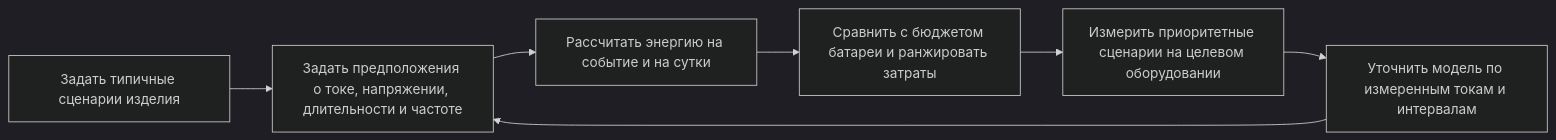
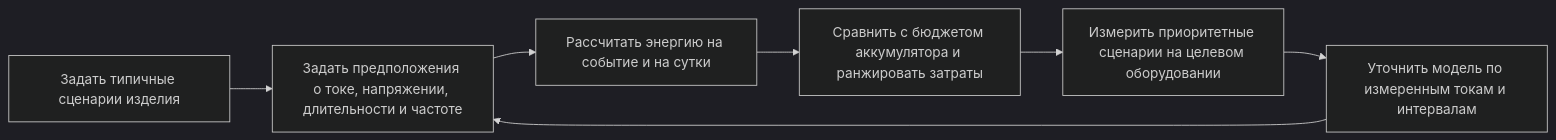
One commit to uForge-io/uforge-site changed the diagram in docs_ru/learn/low-power/overview.md. Above: the diagram before and after it, drawn with Mermaid (dark theme). The commit also changed other lines of this file and 1299 other files, not shown here.

````diff
--- a/docs_ru/learn/low-power/overview.md
+++ b/docs_ru/learn/low-power/overview.md
@@ -175,9 +175,9 @@
 ```mermaid
 flowchart LR
     A["Задать типичные сценарии изделия"] --> B["Задать предположения о токе, напряжении, длительности и частоте"]
     B --> C["Рассчитать энергию на событие и на сутки"]
-    C --> D["Сравнить с бюджетом батареи и ранжировать затраты"]
+    C --> D["Сравнить с бюджетом аккумулятора и ранжировать затраты"]
     D --> E["Измерить приоритетные сценарии на целевом оборудовании"]
     E --> F["Уточнить модель по измеренным токам и интервалам"]
     F --> B
 ```
````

····················

Task objective> Give back the data verbatim. The pictures are not part of the copy.

Reply>
One commit to uForge-io/uforge-site changed the diagram in docs_ru/learn/low-power/overview.md. Above: the diagram before and after it, drawn with Mermaid (dark theme). The commit also changed other lines of this file and 1299 other files, not shown here.

````diff
--- a/docs_ru/learn/low-power/overview.md
+++ b/docs_ru/learn/low-power/overview.md
@@ -175,9 +175,9 @@
 ```mermaid
 flowchart LR
     A["Задать типичные сценарии изделия"] --> B["Задать предположения о токе, напряжении, длительности и частоте"]
     B --> C["Рассчитать энергию на событие и на сутки"]
-    C --> D["Сравнить с бюджетом батареи и ранжировать затраты"]
+    C --> D["Сравнить с бюджетом аккумулятора и ранжировать затраты"]
     D --> E["Измерить приоритетные сценарии на целевом оборудовании"]
     E --> F["Уточнить модель по измеренным токам и интервалам"]
     F --> B
 ```
````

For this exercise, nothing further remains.